Problem to solve: Go through the records below line by line. Count the lines with "well" and give the count alone.
*** Material provided ***
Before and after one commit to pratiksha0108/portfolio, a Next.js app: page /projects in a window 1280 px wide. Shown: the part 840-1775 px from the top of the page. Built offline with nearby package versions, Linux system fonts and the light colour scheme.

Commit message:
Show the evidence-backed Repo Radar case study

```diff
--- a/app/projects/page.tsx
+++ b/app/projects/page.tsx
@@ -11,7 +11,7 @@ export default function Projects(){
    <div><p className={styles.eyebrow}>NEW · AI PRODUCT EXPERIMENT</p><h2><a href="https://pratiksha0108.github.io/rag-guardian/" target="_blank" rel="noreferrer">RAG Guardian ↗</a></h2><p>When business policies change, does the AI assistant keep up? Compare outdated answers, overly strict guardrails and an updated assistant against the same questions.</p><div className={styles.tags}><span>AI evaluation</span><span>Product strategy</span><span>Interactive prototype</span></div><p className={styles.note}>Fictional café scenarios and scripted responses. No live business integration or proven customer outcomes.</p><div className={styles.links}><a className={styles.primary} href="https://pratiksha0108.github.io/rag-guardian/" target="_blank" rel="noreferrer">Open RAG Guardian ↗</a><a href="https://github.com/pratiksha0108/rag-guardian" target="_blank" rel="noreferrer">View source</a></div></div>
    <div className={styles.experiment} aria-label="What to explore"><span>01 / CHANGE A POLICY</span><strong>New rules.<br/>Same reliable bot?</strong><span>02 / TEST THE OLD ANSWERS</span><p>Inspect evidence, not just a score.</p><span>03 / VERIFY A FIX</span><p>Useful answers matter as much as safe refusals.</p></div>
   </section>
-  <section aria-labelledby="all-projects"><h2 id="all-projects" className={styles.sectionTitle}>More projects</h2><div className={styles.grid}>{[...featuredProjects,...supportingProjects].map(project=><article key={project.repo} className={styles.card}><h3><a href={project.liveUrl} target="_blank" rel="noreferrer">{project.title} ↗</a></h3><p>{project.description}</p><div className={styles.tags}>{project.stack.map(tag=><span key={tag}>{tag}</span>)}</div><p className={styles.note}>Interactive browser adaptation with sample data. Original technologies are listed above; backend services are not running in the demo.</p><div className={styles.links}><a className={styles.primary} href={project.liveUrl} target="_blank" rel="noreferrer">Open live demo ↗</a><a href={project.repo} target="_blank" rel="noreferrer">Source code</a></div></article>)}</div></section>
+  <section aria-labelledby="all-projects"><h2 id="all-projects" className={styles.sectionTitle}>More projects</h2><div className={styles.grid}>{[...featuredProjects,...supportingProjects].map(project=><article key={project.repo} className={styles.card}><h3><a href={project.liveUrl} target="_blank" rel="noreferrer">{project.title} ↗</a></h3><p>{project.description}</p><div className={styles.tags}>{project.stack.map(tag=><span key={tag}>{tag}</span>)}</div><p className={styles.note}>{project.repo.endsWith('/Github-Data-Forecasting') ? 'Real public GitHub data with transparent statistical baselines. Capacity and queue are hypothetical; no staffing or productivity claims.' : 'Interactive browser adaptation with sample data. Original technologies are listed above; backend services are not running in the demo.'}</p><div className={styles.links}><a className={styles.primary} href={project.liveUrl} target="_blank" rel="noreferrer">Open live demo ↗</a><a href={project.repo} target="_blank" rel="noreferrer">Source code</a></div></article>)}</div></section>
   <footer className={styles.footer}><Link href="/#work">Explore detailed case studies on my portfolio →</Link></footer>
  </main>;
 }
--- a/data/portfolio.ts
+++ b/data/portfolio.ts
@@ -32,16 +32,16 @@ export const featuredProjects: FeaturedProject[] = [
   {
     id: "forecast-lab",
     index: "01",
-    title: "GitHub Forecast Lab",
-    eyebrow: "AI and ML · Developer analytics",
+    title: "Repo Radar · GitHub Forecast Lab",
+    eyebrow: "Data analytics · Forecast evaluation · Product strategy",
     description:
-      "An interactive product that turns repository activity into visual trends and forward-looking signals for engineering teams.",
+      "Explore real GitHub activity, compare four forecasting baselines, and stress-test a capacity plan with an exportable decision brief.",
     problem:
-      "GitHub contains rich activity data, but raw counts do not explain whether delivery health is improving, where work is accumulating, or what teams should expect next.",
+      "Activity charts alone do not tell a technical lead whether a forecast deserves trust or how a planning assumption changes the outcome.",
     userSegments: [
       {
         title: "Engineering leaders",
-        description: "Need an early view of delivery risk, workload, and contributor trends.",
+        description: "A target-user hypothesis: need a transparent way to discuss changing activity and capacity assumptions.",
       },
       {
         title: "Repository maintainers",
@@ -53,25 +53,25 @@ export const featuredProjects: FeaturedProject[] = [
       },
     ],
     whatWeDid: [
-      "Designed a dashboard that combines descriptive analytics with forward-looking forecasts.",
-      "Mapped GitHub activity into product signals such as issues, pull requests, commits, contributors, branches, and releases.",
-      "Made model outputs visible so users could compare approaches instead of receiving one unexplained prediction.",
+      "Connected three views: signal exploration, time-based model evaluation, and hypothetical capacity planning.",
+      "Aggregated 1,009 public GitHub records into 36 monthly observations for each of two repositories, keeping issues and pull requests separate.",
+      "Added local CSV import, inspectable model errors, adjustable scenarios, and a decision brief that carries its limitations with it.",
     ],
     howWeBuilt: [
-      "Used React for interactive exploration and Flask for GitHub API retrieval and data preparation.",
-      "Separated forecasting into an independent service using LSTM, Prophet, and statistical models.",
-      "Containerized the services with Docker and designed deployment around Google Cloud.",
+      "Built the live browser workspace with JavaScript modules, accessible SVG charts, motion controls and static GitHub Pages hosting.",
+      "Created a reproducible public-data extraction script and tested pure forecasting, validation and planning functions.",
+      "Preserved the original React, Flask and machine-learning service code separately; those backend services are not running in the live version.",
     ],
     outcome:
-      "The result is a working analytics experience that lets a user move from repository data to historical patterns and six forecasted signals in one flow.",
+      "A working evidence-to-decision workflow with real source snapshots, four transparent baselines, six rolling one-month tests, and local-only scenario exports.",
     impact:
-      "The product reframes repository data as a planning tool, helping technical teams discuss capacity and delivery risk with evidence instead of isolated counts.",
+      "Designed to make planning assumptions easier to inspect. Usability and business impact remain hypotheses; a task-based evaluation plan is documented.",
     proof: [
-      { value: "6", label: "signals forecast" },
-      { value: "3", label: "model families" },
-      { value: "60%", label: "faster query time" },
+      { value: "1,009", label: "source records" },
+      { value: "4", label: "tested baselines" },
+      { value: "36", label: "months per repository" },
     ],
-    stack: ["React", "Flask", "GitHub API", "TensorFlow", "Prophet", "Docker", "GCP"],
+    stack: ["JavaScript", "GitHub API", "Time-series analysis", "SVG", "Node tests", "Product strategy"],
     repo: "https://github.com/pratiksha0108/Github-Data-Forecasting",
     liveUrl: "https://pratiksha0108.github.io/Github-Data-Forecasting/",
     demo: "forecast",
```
*** End of Material provided ***
*** Material provided ***
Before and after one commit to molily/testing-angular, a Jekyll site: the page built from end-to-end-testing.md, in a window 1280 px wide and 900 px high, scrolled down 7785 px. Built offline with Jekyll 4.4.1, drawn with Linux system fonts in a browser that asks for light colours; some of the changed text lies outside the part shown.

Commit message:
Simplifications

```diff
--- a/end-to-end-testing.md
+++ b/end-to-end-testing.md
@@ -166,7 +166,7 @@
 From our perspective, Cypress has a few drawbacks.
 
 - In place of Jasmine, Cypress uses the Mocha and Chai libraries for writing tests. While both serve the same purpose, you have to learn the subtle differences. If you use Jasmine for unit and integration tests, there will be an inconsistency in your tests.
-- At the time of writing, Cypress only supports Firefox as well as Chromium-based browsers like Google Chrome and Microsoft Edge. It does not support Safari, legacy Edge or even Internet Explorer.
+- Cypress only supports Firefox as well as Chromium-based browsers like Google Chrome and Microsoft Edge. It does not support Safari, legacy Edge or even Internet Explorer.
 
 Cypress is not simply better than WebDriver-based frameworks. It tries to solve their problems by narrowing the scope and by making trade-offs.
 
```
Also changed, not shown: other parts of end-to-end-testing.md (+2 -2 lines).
*** End of Material provided ***
Solution: 2